There’s a theoretical version of women’s decision making processes leading to abortion. I’ve come to think of it as the “idealized abortion decision.” The idealized abortion decision is the one in which a woman chooses abortion with sufficiently informed consent, high decision certainty, clear foresight, and no pressure, fear, or panic.

I appreciate that most pro-choice people want women to be able to make the idealized abortion decision. They don’t want women to be pressured to either abort or to carry to term. They want women to be empowered to decide for ourselves what is best for our situations. They want abortion to be a private medical decision between a woman and her doctor.

That’s the theory, but it’s often not the reality.

Child-rearing “takes a village” but abortion “is between a woman and her doctor”

In many ways, child-rearing is not a private affair, nor would many women want it to be. Women (and parents generally) struggle or thrive based in large part on the support of our families and communities. But if child-rearing is more of a communal effort, it matters how the community responds to a woman’s pregnancy. When deciding whether to abort, women consider what support we might have to carry our pregnancies and, often more importantly, to care for our babies once they’re born.

“It takes a village” and “this is between a woman and her doctor” somewhat contradict each other. Women will look to our partners, parents, closest friends and family, employers, coworkers, professors, classmates, all kinds of people to see what kind of adjustments and support they might be willing to offer as we consider the major undertaking of carrying and caring for a child.

How do those figures in our lives decide whether and to what extent they will contribute some of their own resources to supporting us and our children?

Stigma influences communities, and communities influence the woman’s decision

There are many factors that affect the community’s response to unexpected pregnancy or to pregnancies in less than ideal circumstances. Two important ones will be the (1) legality and (2) ethics of abortion. And the two factors are related: many people look to the law as a proxy for what our society considers morally acceptable.
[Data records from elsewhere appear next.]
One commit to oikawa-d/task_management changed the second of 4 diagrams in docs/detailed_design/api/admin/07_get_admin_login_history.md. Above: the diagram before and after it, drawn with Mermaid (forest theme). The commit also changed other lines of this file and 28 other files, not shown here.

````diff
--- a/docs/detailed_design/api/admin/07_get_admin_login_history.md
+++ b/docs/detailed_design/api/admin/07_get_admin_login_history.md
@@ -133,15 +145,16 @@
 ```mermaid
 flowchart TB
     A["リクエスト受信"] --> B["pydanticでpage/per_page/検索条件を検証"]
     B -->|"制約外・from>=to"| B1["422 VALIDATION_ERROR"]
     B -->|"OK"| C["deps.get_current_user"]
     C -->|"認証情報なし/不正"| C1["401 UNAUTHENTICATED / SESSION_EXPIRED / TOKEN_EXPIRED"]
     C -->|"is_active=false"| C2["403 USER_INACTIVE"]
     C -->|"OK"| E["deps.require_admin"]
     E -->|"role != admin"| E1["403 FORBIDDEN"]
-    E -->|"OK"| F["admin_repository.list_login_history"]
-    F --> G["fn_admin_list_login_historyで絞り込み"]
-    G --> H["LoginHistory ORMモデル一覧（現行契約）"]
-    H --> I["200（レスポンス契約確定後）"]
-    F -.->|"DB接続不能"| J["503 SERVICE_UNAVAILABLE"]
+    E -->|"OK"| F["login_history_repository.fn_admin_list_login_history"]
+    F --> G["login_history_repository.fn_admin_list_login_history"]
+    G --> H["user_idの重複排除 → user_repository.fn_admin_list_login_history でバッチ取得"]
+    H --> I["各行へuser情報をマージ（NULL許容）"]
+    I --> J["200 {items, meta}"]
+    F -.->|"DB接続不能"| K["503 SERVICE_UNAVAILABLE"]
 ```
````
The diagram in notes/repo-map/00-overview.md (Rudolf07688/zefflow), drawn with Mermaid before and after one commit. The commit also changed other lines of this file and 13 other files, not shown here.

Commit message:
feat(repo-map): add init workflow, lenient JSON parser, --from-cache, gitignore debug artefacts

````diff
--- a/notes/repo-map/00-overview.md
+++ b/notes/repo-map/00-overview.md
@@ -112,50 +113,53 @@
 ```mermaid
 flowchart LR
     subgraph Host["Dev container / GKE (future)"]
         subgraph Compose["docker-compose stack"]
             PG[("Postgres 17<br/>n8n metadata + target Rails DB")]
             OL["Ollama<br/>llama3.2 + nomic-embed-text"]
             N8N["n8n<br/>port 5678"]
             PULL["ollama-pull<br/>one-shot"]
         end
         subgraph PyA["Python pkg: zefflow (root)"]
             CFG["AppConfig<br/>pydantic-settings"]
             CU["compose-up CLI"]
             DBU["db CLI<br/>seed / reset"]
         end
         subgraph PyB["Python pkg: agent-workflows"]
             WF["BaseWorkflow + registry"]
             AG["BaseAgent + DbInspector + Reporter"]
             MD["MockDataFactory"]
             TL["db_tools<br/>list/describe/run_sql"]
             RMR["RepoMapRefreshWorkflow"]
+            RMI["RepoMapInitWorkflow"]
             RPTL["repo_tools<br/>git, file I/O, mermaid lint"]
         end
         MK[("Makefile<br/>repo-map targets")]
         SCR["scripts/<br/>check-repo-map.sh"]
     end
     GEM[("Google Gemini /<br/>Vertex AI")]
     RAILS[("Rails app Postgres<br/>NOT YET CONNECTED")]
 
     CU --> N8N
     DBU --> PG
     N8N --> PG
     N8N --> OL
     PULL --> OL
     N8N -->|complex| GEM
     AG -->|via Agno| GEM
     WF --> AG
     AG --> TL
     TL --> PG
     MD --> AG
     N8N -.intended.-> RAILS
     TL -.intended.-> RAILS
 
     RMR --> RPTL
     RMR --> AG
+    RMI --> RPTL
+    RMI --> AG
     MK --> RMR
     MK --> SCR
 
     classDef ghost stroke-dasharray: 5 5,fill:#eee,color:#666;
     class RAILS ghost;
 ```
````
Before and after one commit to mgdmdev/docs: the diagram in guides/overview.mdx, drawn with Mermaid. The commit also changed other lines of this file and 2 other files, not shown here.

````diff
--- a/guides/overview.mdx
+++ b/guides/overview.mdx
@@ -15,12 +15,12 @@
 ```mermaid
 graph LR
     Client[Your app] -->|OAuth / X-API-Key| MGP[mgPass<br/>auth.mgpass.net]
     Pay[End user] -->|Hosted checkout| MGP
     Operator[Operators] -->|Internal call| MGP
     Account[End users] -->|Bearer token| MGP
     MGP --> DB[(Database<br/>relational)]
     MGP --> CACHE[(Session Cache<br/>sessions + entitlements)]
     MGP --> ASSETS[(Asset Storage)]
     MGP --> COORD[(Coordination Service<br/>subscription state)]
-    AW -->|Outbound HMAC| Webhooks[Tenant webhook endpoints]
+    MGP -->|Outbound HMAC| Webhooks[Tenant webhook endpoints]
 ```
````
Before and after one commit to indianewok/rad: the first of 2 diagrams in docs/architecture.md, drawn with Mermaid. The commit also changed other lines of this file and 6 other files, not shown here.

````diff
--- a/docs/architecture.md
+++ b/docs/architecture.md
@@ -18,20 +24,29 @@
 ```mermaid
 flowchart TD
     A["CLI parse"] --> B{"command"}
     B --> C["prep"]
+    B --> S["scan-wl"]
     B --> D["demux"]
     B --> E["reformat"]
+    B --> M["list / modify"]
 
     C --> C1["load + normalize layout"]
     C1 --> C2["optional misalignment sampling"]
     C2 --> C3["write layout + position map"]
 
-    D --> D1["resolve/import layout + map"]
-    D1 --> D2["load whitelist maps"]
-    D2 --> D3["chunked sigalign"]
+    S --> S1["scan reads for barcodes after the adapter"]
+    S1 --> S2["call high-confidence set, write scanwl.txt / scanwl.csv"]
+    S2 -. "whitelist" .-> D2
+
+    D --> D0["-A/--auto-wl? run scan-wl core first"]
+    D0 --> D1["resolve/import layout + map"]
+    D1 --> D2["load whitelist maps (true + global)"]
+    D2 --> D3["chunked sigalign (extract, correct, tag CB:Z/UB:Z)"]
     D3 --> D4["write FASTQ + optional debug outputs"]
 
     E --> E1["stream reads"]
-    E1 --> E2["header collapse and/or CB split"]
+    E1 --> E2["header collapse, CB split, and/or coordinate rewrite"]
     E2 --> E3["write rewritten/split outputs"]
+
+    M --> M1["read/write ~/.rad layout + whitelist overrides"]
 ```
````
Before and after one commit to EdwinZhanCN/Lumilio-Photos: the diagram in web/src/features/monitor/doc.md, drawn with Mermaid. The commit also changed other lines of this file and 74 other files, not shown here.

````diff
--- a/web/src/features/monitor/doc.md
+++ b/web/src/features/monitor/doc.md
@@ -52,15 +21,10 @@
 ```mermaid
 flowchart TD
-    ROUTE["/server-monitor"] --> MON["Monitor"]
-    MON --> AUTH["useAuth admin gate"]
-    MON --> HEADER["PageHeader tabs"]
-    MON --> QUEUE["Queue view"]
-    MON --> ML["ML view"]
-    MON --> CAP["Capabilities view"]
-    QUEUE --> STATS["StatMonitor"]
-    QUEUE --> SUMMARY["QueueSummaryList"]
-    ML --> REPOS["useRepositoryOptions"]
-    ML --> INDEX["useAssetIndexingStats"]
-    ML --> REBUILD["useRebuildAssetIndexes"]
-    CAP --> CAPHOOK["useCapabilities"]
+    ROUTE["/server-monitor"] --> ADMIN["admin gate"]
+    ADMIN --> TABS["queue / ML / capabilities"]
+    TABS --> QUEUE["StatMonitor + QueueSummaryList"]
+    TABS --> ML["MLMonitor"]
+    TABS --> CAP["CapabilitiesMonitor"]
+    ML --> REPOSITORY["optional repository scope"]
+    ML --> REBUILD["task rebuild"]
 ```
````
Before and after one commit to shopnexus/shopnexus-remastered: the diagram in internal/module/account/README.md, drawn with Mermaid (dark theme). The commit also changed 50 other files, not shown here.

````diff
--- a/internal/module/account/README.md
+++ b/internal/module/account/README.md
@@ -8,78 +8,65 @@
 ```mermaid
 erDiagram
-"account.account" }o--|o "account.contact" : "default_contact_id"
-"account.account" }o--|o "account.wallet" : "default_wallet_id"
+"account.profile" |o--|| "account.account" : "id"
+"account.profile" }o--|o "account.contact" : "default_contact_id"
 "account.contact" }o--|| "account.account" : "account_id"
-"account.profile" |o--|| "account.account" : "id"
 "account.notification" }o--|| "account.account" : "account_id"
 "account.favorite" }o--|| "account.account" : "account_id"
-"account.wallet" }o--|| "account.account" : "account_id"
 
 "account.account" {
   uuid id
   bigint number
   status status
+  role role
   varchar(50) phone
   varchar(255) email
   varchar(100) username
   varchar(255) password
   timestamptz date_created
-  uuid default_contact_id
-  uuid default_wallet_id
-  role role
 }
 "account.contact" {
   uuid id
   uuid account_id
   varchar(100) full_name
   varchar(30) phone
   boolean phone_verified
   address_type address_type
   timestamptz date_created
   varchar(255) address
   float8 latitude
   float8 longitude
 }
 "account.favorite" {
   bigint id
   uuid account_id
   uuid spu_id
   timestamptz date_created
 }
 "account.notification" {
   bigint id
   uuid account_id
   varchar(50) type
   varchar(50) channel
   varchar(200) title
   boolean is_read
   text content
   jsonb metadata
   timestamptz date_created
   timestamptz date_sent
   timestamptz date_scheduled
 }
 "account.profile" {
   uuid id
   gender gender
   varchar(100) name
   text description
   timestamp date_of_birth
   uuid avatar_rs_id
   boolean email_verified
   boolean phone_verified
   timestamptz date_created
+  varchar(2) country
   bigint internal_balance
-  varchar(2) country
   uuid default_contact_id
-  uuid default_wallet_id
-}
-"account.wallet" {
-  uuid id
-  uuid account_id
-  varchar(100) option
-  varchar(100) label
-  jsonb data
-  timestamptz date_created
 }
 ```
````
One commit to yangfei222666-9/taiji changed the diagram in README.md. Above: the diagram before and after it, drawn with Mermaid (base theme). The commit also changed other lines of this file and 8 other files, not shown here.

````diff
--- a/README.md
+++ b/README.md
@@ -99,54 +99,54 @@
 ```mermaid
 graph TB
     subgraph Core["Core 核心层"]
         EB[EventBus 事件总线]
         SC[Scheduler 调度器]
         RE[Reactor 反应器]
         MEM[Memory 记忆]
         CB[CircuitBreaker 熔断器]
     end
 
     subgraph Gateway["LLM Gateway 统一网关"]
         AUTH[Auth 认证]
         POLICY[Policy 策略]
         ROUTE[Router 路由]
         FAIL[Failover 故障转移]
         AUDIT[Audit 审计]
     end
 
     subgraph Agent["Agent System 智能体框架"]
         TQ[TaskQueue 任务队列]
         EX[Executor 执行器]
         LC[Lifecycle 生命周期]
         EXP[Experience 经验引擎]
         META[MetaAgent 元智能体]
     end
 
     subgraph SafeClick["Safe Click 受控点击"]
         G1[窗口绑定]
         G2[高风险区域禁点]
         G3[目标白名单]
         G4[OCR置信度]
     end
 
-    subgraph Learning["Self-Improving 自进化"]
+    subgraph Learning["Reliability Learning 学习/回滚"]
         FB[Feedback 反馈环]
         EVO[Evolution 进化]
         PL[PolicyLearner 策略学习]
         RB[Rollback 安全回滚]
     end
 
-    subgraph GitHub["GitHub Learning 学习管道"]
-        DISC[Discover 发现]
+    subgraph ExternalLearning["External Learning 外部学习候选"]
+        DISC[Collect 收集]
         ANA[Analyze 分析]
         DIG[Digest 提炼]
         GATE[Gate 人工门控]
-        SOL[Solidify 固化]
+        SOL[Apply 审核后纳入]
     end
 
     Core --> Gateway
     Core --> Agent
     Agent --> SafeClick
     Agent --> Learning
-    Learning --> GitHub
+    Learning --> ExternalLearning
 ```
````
Whether abortion is stigmatized or destigmatized affects the community’s perception of abortion as an option. Just as a community might pressure a woman not to abort in a culture where abortion is considered gravely immoral, a community is more likely to pressure a woman to abort in a culture that treats abortion as morally neutral, and even more so in a culture that treats abortion as an act of female empowerment.

Women facing pregnancy in difficult circumstances need resources from their communities. Communities are more likely to feel obliged to generate and provide those resources when the alternative (abortion) is seen as a depravity or injustice. If the community perceives abortion as morally neutral or as a moral good, it has less incentive to contribute the time, finances, and energy needed to help women avoid abortion. When abortion is destigmatized, communities have less incentive to help us carry to term and parent our children.

Further, if abortion is morally neutral or even morally good, there’s nothing inappropriate about suggesting abortion as the better option for women who get pregnant in difficult circumstances. In fact, if abortion is seen as morally neutral or morally good, community members are more likely to view a woman who refuses to abort as irresponsible, even selfish, for choosing to carry a difficult pregnancy and expect resources from the community in the process.

We can see examples of this interplay from the story-telling abortion rights advocacy group, Shout Your Abortion (SYA).

(These quotes originate from longer testimonies which you can read at the URL listed on each quote graphic.)

When we destigmatize abortion, we decrease stigma not only for women considering abortion, but also for the people in our lives considering whether to advise or pressure us to get abortions.

Editor’s note. This appears at Secular Pro-Life and is reposted with permission.

Categories: Abortion